* TASK GOAL: Write out every record below exactly, leaving the pictures out.

====================

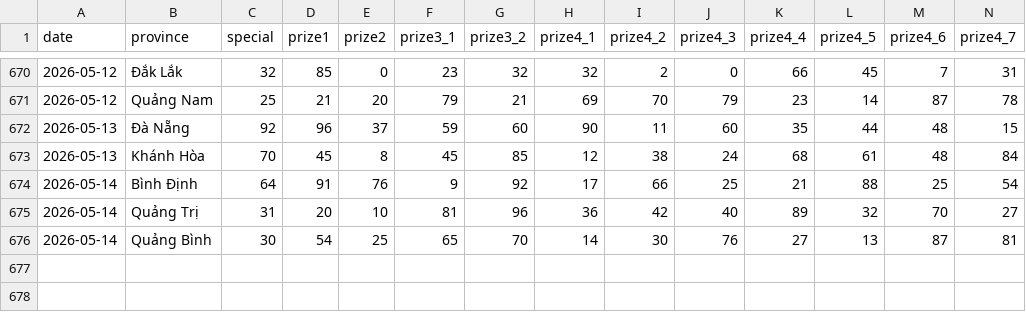
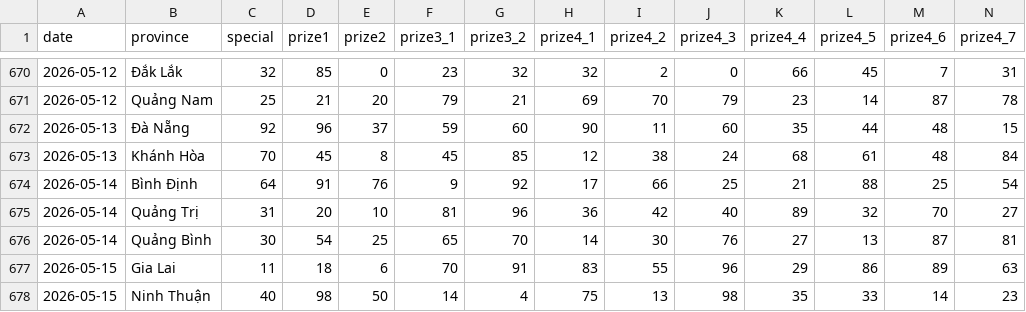
Before and after one commit to aloha123890/vietnam-lottery, a CSV file: data/xsmt-2-digits.csv, drawn as a sheet; only a part is shown, gaps mark what is left out; rows hold the shown columns only; the diff names each change by its address in the sheet, - before the commit and + after, or states it on an @@ line.

```diff
--- a/data/xsmt-2-digits.csv
+++ b/data/xsmt-2-digits.csv
+row 677: 2026-05-15 | Gia Lai | 11 | 18 | 6 | 70 | 91 | 83 | 55 | 96 | 29 | 86 | 89 | 63
+row 678: 2026-05-15 | Ninh Thuận | 40 | 98 | 50 | 14 | 4 | 75 | 13 | 98 | 35 | 33 | 14 | 23
```
Also changed, not shown: data/xsmt-sparse.csv, data/xsmt.csv, 8 other files.
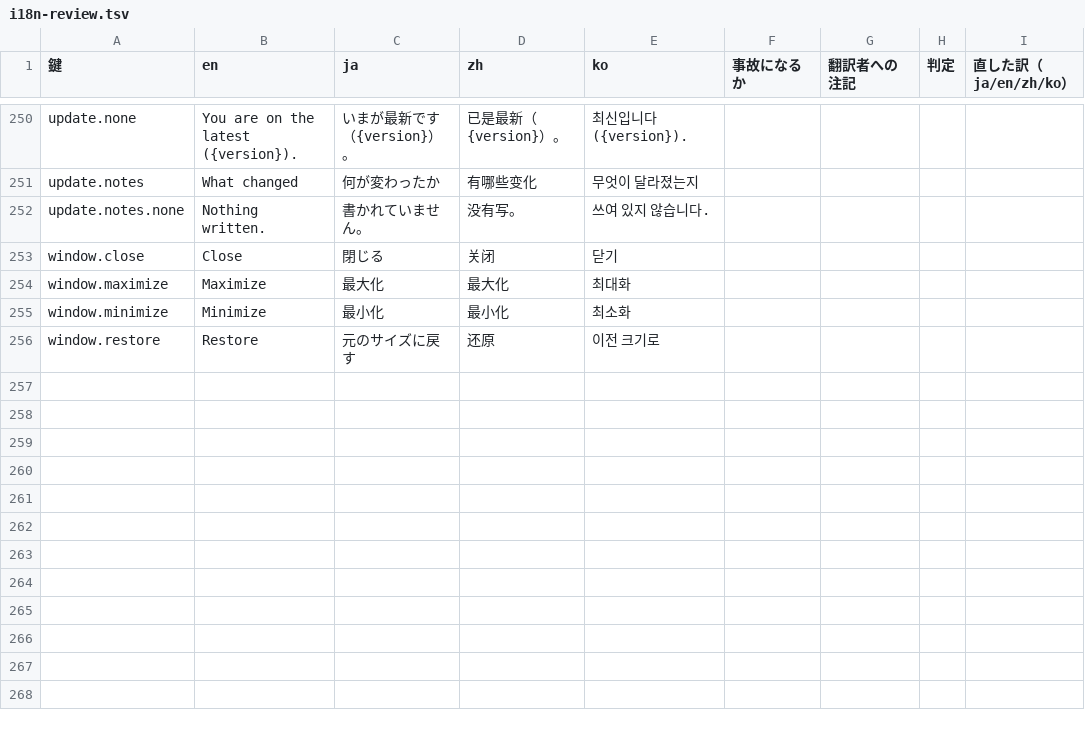
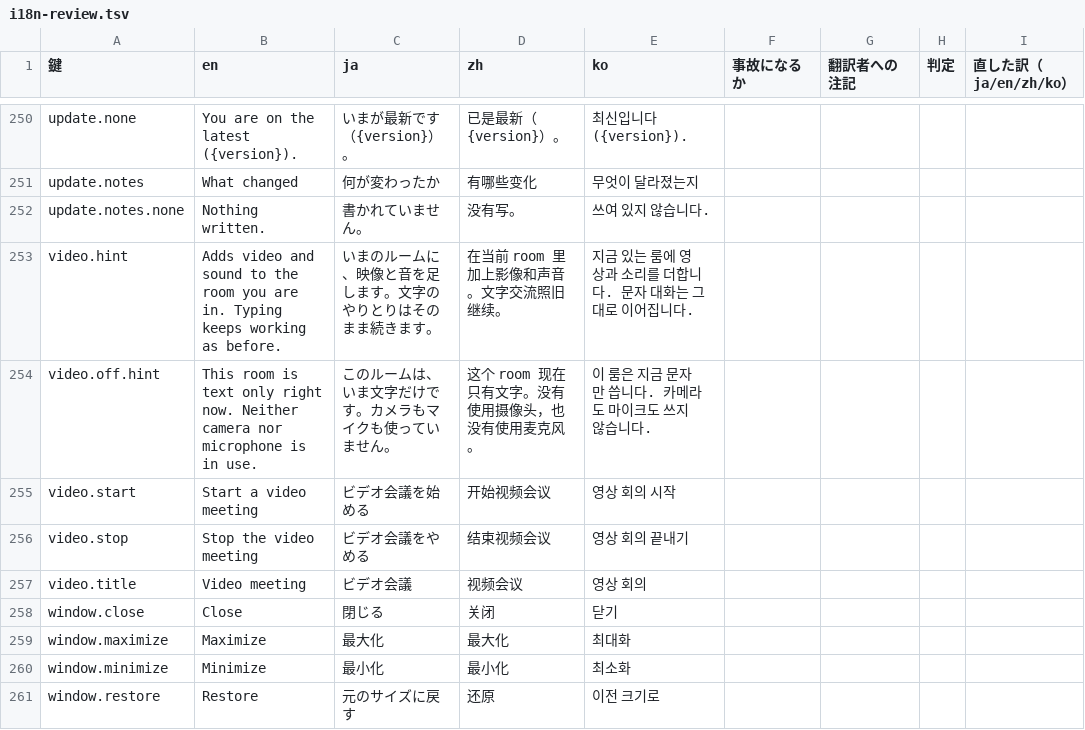
Before and after one commit to meta-taro/warifu, a TSV file: docs/i18n-review.tsv, drawn as a sheet; only a part is shown, gaps mark what is left out.

```diff
--- a/docs/i18n-review.tsv
+++ b/docs/i18n-review.tsv
@@ -252,2 +252,7 @@ update.notes	What changed	何が変わったか	有哪些变化	무엇이 달라
 update.notes.none	Nothing written.	書かれていません。	没有写。	쓰여 있지 않습니다.				
+video.hint	Adds video and sound to the room you are in. Typing keeps working as before.	いまのルームに、映像と音を足します。文字のやりとりはそのまま続きます。	在当前 room 里加上影像和声音。文字交流照旧继续。	지금 있는 룸에 영상과 소리를 더합니다. 문자 대화는 그대로 이어집니다.				
+video.off.hint	This room is text only right now. Neither camera nor microphone is in use.	このルームは、いま文字だけです。カメラもマイクも使っていません。	这个 room 现在只有文字。没有使用摄像头，也没有使用麦克风。	이 룸은 지금 문자만 씁니다. 카메라도 마이크도 쓰지 않습니다.				
+video.start	Start a video meeting	ビデオ会議を始める	开始视频会议	영상 회의 시작				
+video.stop	Stop the video meeting	ビデオ会議をやめる	结束视频会议	영상 회의 끝내기				
+video.title	Video meeting	ビデオ会議	视频会议	영상 회의				
 window.close	Close	閉じる	关闭	닫기				
```
Also changed, not shown: 6 other files.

====================

* THE ANSWER:
Before and after one commit to aloha123890/vietnam-lottery, a CSV file: data/xsmt-2-digits.csv, drawn as a sheet; only a part is shown, gaps mark what is left out; rows hold the shown columns only; the diff names each change by its address in the sheet, - before the commit and + after, or states it on an @@ line.

```diff
--- a/data/xsmt-2-digits.csv
+++ b/data/xsmt-2-digits.csv
+row 677: 2026-05-15 | Gia Lai | 11 | 18 | 6 | 70 | 91 | 83 | 55 | 96 | 29 | 86 | 89 | 63
+row 678: 2026-05-15 | Ninh Thuận | 40 | 98 | 50 | 14 | 4 | 75 | 13 | 98 | 35 | 33 | 14 | 23
```
Also changed, not shown: data/xsmt-sparse.csv, data/xsmt.csv, 8 other files.
Before and after one commit to meta-taro/warifu, a TSV file: docs/i18n-review.tsv, drawn as a sheet; only a part is shown, gaps mark what is left out.

```diff
--- a/docs/i18n-review.tsv
+++ b/docs/i18n-review.tsv
@@ -252,2 +252,7 @@ update.notes	What changed	何が変わったか	有哪些变化	무엇이 달라
 update.notes.none	Nothing written.	書かれていません。	没有写。	쓰여 있지 않습니다.				
+video.hint	Adds video and sound to the room you are in. Typing keeps working as before.	いまのルームに、映像と音を足します。文字のやりとりはそのまま続きます。	在当前 room 里加上影像和声音。文字交流照旧继续。	지금 있는 룸에 영상과 소리를 더합니다. 문자 대화는 그대로 이어집니다.				
+video.off.hint	This room is text only right now. Neither camera nor microphone is in use.	このルームは、いま文字だけです。カメラもマイクも使っていません。	这个 room 现在只有文字。没有使用摄像头，也没有使用麦克风。	이 룸은 지금 문자만 씁니다. 카메라도 마이크도 쓰지 않습니다.				
+video.start	Start a video meeting	ビデオ会議を始める	开始视频会议	영상 회의 시작				
+video.stop	Stop the video meeting	ビデオ会議をやめる	结束视频会议	영상 회의 끝내기				
+video.title	Video meeting	ビデオ会議	视频会议	영상 회의				
 window.close	Close	閉じる	关闭	닫기				
```
Also changed, not shown: 6 other files.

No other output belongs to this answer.